One of the key factors to marketing success in the Middle East is understanding and relating with an Arab audience. Given that Arabic is the main language of more than 300 million people it is essential that a brand figure out when and how to localize their logo into the Arabic language to be effective in the region. It is important that the Arabization of a brand’s logo and name be done in a way that is both easy to read in Arabic while maintaining the overall theme and colors that the brand has in English. In this post we will give examples of some big brands that have done a great job at localizing their logos in an easy to read format while maintain the branding.

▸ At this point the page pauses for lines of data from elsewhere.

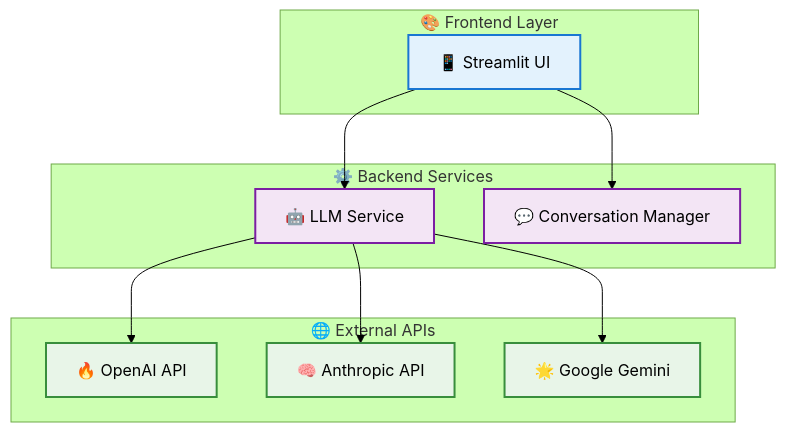
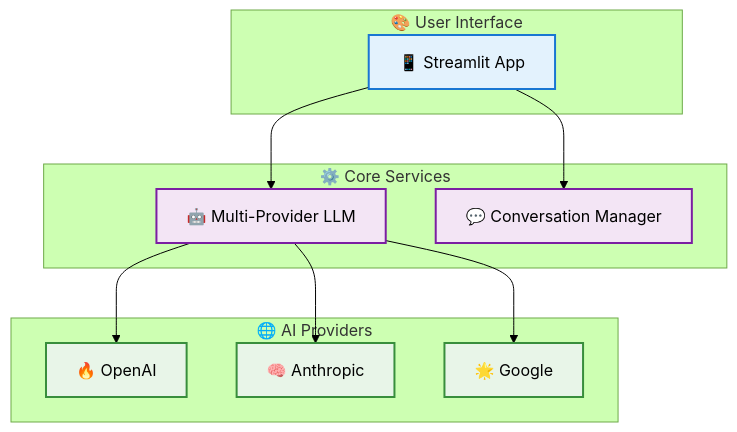
The second of 3 diagrams in docs/index.md (dagny099/convoscope), drawn with Mermaid (forest theme) before and after one commit. The commit also changed other lines of this file and 3 other files, not shown here.

Commit message:
revised docs for multiprovider architecture

````diff
--- a/docs/index.md
+++ b/docs/index.md
@@ -8,31 +99,31 @@
 ```mermaid
 flowchart TB
-    subgraph Frontend ["🎨 Frontend Layer"]
-        UI["📱 Streamlit UI"]
+    subgraph Frontend ["🎨 User Interface"]
+        UI["📱 Streamlit App"]
     end
-    
-    subgraph Backend ["⚙️ Backend Services"]
-        LLM["🤖 LLM Service"]
+
+    subgraph Backend ["⚙️ Core Services"]
+        LLM["🤖 Multi-Provider LLM"]
         CONV["💬 Conversation Manager"]
     end
-    
-    subgraph External ["🌐 External APIs"]
-        OPENAI["🔥 OpenAI API"]
-        ANTHROPIC["🧠 Anthropic API"]
-        GOOGLE["🌟 Google Gemini"]
+
+    subgraph External ["🌐 AI Providers"]
+        OPENAI["🔥 OpenAI"]
+        ANTHROPIC["🧠 Anthropic"]
+        GOOGLE["🌟 Google"]
     end
-    
+
     UI --> LLM
     UI --> CONV
     LLM --> OPENAI
     LLM --> ANTHROPIC
     LLM --> GOOGLE
-    
+
     classDef frontend fill:#e3f2fd,stroke:#1976d2,stroke-width:2px
     classDef backend fill:#f3e5f5,stroke:#7b1fa2,stroke-width:2px
     classDef external fill:#e8f5e8,stroke:#388e3c,stroke-width:2px
-    
+
     class UI frontend
     class LLM,CONV backend
     class OPENAI,ANTHROPIC,GOOGLE external
 ```
````
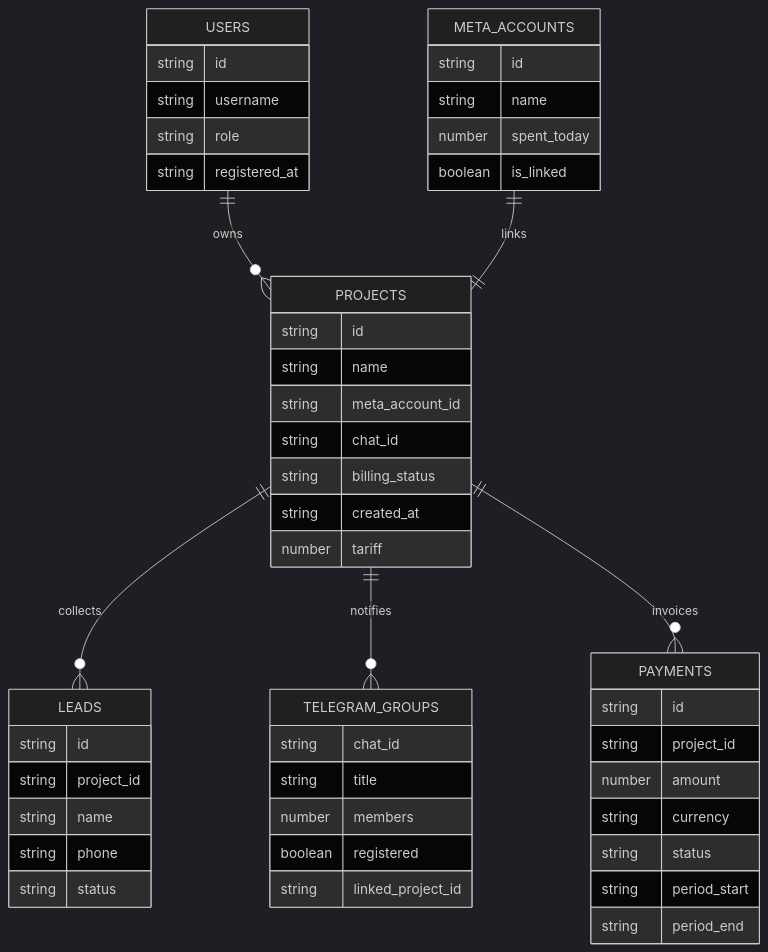
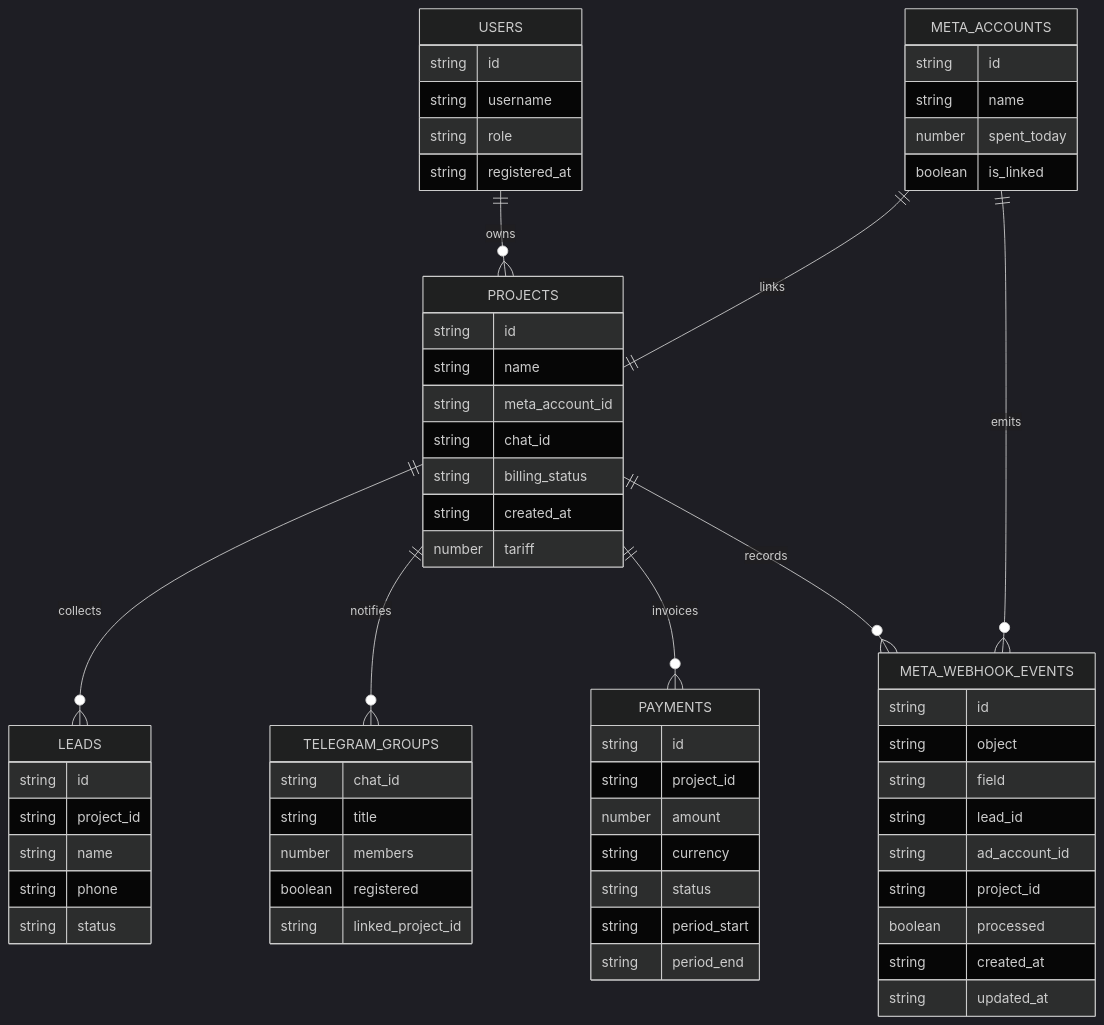
The third of 3 diagrams in README.md (buyclientuz-pixel/targetbot), drawn with Mermaid (dark theme) before and after one commit. The commit also changed other lines of this file and 6 other files, not shown here.

````diff
--- a/README.md
+++ b/README.md
@@ -144,53 +145,66 @@
 ```mermaid
 erDiagram
     USERS ||--o{ PROJECTS : owns
     PROJECTS ||--o{ LEADS : collects
     META_ACCOUNTS ||--|| PROJECTS : links
     PROJECTS ||--o{ TELEGRAM_GROUPS : notifies
     PROJECTS ||--o{ PAYMENTS : invoices
+    META_ACCOUNTS ||--o{ META_WEBHOOK_EVENTS : emits
+    PROJECTS ||--o{ META_WEBHOOK_EVENTS : records
 
     USERS {
         string id
         string username
         string role
         string registered_at
     }
     META_ACCOUNTS {
         string id
         string name
         number spent_today
         boolean is_linked
     }
     PROJECTS {
         string id
         string name
         string meta_account_id
         string chat_id
         string billing_status
         string created_at
         number tariff
     }
     LEADS {
         string id
         string project_id
         string name
         string phone
         string status
     }
     TELEGRAM_GROUPS {
         string chat_id
         string title
         number members
         boolean registered
         string linked_project_id
     }
     PAYMENTS {
         string id
         string project_id
         number amount
         string currency
         string status
         string period_start
         string period_end
     }
+    META_WEBHOOK_EVENTS {
+        string id
+        string object
+        string field
+        string lead_id
+        string ad_account_id
+        string project_id
+        boolean processed
+        string created_at
+        string updated_at
+    }
 ```
````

Subway has gained huge popularity in the Middle East and you can now find the franchise across many of the countries in the GCC, the Levant, and North African. Subway used innovative designers to capture the famous white and yellow logo and flip it around for Arabic. They were even able to incorporate the arrows at the beginning and the end of the logo to give it that truly Subway feel.
GAP isn’t as popular in the Middle East as some other brands but that didn’t stop them from creating a great Arabic logo. The localized version of the logo maintains the same white lettering and navy blue background. Most noteworthy was GAP’s use of serifs on the 3 Arabic letters. These types of serifs are almost completely foreign to Arabic but GAP was able to use them in a way that was easy to read.
The UK based clothing retailer is no stranger to localization of their brand with 1,150 stores across 26 countries. Despite this they did a particularly phenomenal job on getting the Arab version of their logo just right. Of particular interest was the way they were able to get the swooping letters in Arabic and English to look so similar.
Burger King is another fast food franchise that is starting to pop up all over the Middle East. Not that this one was that complicated, Burger King was able to maintain the bold white lettering on a red background for their localized Arabic logo as well.
Fujiyama is one of the coolest logos and font renderings we saw in the region. This Japanese restaurant is an awesome example of what happens when 3 different cultures collide. It’s awesome to see that in both Arabic and English you can create a font that mimics the look and feel of Japanese writing.
15-20 years ago if you said that an American Coffee brand would dominate the Arab coffee shop landscape in the Middle East many wouldn’t have believed you. Yet Starbucks has done just that, their coffee shops can be found packed out throughout the Middle East. Part of their success in the region might be due to the fact that they were able to easily create an Arabic logo that closely matches their English one. In addition to their logo, Starbucks often does an amazing job of including Arabesque interior design elements in their coffee shops in the region. See our in depth article on the Starbucks in the Middle East.
Guess most likely ran into some challenges with the Arabic version of their logo. Even though they were able to keep the Arabic font the same color as the English one there are several issues we see with this one. First, for most Arabic speakers the above rendering of Guess in Arabic is going to be pronounced “Jess”, only the Cairene dialect would pronounce it Guess. Second, and this is probably unavoidable, but since in Arabic the it only takes 2 letters to spell Guess it makes the Arabic version considerably shorter than the 5 letter English version. Finally though the English logo uses a font with serifs, the Arabic version doesn’t.
Everybody loves pizza and Arabs are no exception. In light of this, Pizza Hut has been vastly popular throughout the MENA region. Though the Arabic font they use in their Arabic logo isn’t the most easy to read it almost exactly mimics the English font. With the addition of the hut shape it’s easy to notice this is Pizza Hut even if you don’t read Arabic.
Kentucky Fried Chicken or in Arabic “Kentucky Chicken” is another restaurant that has been tremendously popular in the region. Given that Kentucky Fried Chicken rebranded as KFC many years ago it created a dilemma for how to brand KFC in Arabic countries where KFC didn’t have a clear meaning and there wasn’t yet the KFC brand recognition. In light of this it appears KFC decided to go with a shortened meaningful version of their name “Kentucky Chicken” instead of the abbreviation. Regardless, the Arabic and English logos both utilize an italicized white font on a red back ground. Since the Arabic logo is composed of two full words it is much longer than the English abbreviation. Though we think this was a wise choice it may have made it more difficult for KFC to have both the Arabic and English spelling on marketing materials while keeping balance between the space taken up by each language.
Though this isn’t a complete list of all big brands’ logos in Arabic, we hope you enjoyed it and got some insight into what makes a localized Arabic version of a logo good.